Exercise: Report every line of the data that includes "which".

Data for this exercise:
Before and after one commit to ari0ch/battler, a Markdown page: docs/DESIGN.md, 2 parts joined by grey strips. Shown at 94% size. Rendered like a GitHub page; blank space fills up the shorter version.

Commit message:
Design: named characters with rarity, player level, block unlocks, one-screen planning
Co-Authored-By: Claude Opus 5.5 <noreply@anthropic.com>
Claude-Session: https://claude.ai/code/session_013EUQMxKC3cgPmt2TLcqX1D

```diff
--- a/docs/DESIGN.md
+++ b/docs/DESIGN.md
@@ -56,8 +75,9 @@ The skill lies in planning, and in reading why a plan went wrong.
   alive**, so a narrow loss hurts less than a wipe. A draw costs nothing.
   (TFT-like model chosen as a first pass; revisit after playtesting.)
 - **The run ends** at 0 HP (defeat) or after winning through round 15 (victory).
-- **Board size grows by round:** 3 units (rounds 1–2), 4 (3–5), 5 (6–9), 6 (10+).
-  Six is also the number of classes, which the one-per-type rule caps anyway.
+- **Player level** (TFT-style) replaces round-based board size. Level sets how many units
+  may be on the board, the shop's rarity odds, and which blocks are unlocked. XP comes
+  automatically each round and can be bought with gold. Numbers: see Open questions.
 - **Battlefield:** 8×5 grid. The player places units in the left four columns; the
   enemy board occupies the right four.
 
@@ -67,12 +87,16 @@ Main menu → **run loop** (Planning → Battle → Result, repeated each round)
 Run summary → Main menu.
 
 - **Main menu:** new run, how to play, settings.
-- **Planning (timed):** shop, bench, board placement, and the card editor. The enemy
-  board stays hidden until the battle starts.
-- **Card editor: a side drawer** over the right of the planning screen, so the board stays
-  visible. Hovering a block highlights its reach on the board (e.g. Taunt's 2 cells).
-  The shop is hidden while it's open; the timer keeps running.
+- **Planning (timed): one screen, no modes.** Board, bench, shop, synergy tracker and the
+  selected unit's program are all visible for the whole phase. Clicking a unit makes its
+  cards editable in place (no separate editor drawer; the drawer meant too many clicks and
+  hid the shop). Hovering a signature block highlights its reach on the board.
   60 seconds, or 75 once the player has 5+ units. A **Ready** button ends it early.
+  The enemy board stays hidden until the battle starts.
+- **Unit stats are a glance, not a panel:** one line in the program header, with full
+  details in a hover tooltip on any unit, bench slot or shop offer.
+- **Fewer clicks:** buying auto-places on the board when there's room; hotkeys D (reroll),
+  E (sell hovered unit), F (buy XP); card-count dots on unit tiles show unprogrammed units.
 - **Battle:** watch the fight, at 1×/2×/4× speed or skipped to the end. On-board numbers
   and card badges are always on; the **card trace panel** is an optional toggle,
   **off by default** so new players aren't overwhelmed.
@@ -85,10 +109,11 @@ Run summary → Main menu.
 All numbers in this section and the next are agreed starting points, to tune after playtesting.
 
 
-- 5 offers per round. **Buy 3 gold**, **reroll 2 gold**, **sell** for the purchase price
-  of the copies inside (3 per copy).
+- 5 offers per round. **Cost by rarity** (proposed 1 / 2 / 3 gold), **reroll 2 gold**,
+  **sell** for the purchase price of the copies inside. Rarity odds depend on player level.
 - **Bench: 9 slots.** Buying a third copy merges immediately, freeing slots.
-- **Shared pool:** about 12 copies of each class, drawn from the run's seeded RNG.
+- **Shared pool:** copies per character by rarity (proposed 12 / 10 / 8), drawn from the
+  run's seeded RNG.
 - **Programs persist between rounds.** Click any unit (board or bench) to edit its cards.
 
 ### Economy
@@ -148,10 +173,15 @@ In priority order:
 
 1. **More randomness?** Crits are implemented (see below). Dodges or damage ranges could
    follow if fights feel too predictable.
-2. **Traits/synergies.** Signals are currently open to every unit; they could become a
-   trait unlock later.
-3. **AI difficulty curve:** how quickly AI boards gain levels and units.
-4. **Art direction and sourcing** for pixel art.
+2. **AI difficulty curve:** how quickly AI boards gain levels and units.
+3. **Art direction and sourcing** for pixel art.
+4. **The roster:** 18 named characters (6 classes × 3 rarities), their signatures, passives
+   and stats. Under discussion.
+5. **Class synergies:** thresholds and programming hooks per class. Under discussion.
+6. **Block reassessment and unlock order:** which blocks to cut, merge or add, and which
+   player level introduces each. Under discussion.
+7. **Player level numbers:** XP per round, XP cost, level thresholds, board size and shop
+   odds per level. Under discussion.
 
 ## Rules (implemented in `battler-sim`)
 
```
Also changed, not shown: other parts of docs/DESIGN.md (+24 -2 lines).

Response for this exercise:
-  Six is also the number of classes, which the one-per-type rule caps anyway.
+  may be on the board, the shop's rarity odds, and which blocks are unlocked. XP comes
+6. **Block reassessment and unlock order:** which blocks to cut, merge or add, and which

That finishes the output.